→ Requirement
Go through the material below and report how many lines contain "sections". Give only the number.

→ Input data
######

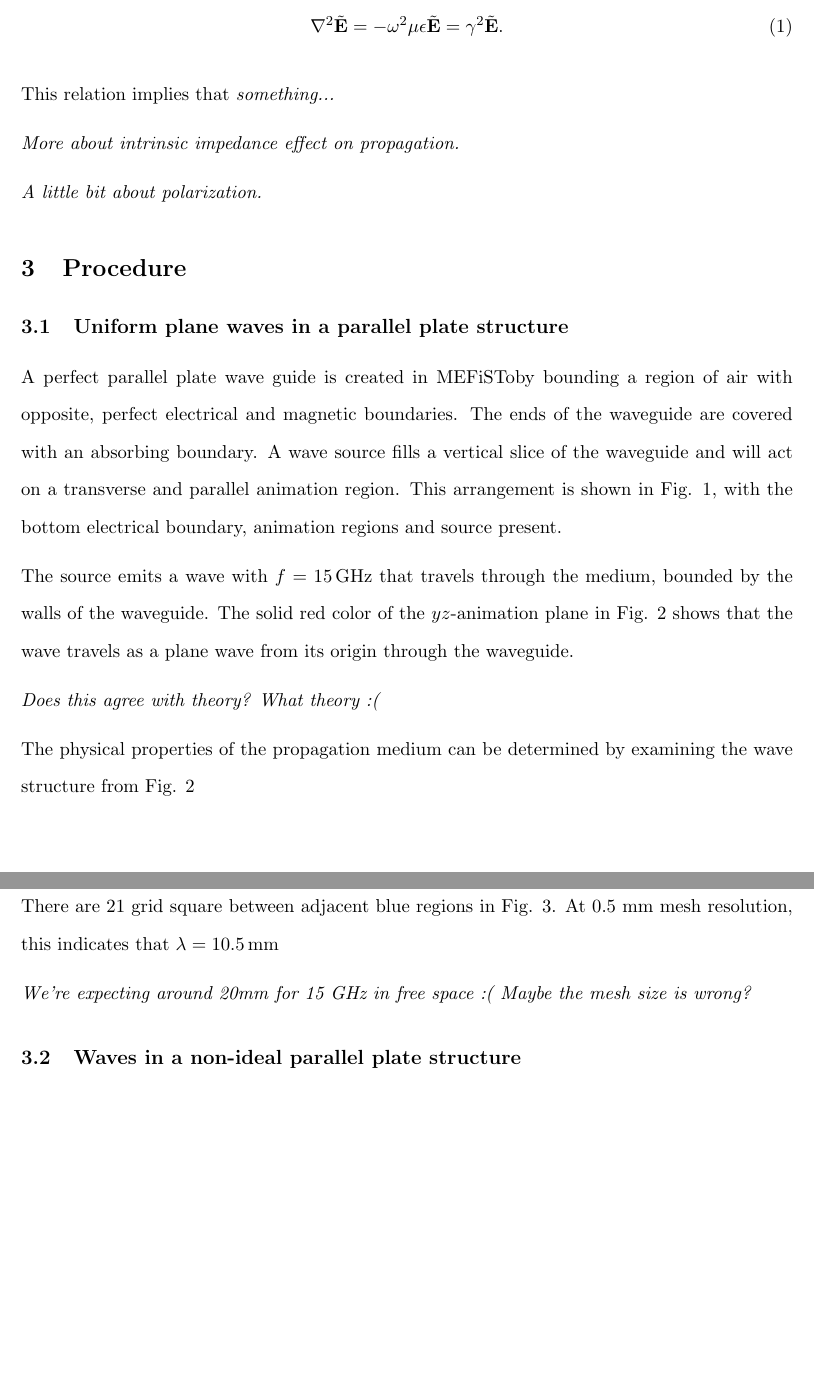
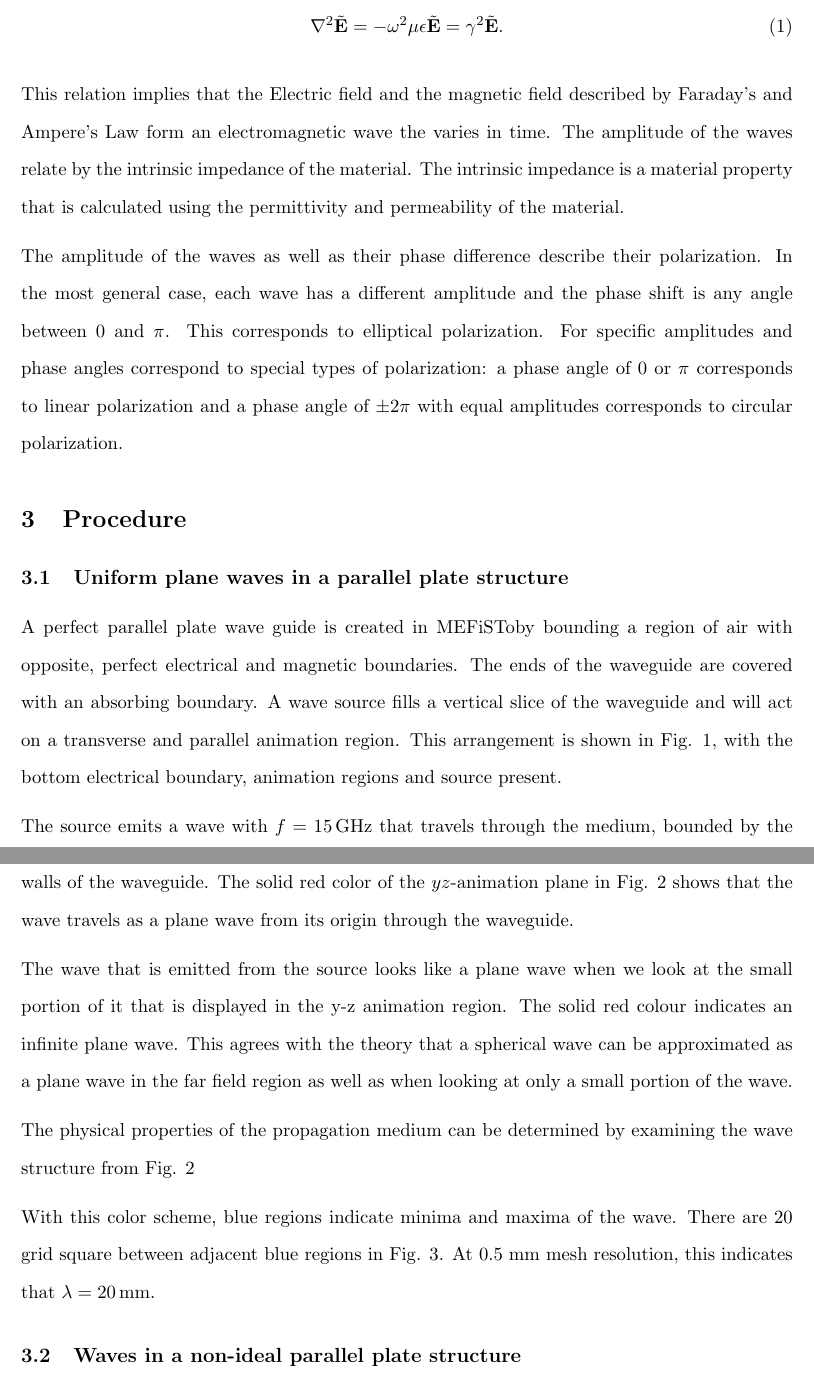
Before and after one commit to trstephen/elec340, a LaTeX document (lab02/elec340_Lab_02.tex, which reads lab02/sections/intro.tex, lab02/sections/procedure.tex): two parts of pages 2 and 4 of 11 before the commit and two parts of pages 2 and 3 of 11 after it, joined at a grey line, cut so that both start at the same text, the shorter picture padded with empty space. Compiled offline with pdfLaTeX.

Commit message:
Wavelength calc from mesh and Intro finished
- Corrected wavelength calc for accommodate for blue->blue for half wavelength
- Helmholtz and polarization added to intro

```diff
--- a/lab02/sections/intro.tex
+++ b/lab02/sections/intro.tex
@@ -3,8 +3,6 @@ Faraday's and Ampere's Laws can be applied \cite[pp. 15-16]{lab-manual} to a med
 \begin{equation}
 	\del^2 \phasor{E} = - \omega^2 \mu \epsilon \phasor{E} = \gamma^2 \phasor{E}.
 \end{equation}
-This relation implies that \emph{something...}
+This relation implies that the Electric field and the magnetic field described by Faraday's and Ampere's Law form an electromagnetic wave the varies in time. The amplitude of the waves relate by the intrinsic impedance of the material. The intrinsic impedance is a material property that is calculated using the permittivity and permeability of the material.
 
-\textit{More about intrinsic impedance effect on propagation.}
-
-\textit{A little bit about polarization.}
+The amplitude of the waves as well as their phase difference describe their polarization. In the most general case, each wave has a different amplitude and the phase shift is any angle between 0 and $\pi$. This corresponds to elliptical polarization. For specific amplitudes and phase angles correspond to special types of polarization: a phase angle of 0 or $\pi$ corresponds to linear polarization and a phase angle of $\pm 2\pi$ with equal amplitudes corresponds to circular polarization.
--- a/lab02/sections/procedure.tex
+++ b/lab02/sections/procedure.tex
@@ -22,7 +22,7 @@ The solid red color of the $yz$-animation plane in Fig. \ref{fig:Task1-2dsurface
 	\label{fig:Task1-2dsurface}
 \end{figure}
 
-\emph{Does this agree with theory? What theory :(}
+The wave that is emitted from the source looks like a plane wave when we look at the small portion of it that is displayed in the y-z animation region. The solid red colour indicates an infinite plane wave. This agrees with the theory that a spherical wave can be approximated as a plane wave in the far field region as well as when looking at only a small portion of the wave.
 
 The physical properties of the propagation medium can be determined by examining the wave structure from Fig. \ref{fig:Task1-2dsurface}
 
@@ -33,10 +33,9 @@ The physical properties of the propagation medium can be determined by examining
 	\label{fig:Task1-scale}
 \end{figure}
 
-There are 21 grid square between adjacent blue regions in Fig. \ref{fig:Task1-scale}.
-At 0.5 mm mesh resolution, this indicates that $\lambda = \SI{10.5}{\milli\meter}$
-
-\emph{We're expecting around 20mm for 15 GHz in free space :( Maybe the mesh size is wrong?}
+With this color scheme, blue regions indicate minima and maxima of the wave.
+There are 20 grid square between adjacent blue regions in Fig. \ref{fig:Task1-scale}.
+At 0.5 mm mesh resolution, this indicates that $\lambda = \SI{20}{\milli\meter}$.
 
 \subsection{Waves in a non-ideal parallel plate structure}\label{sec:non-ideal}
 Removing the magnetic sidewalls from the waveguide allows the wave energy to escape the confines of the guide.
```
Also changed, not shown: lab02/elec340_Lab_02.pdf.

######

→ Task result
5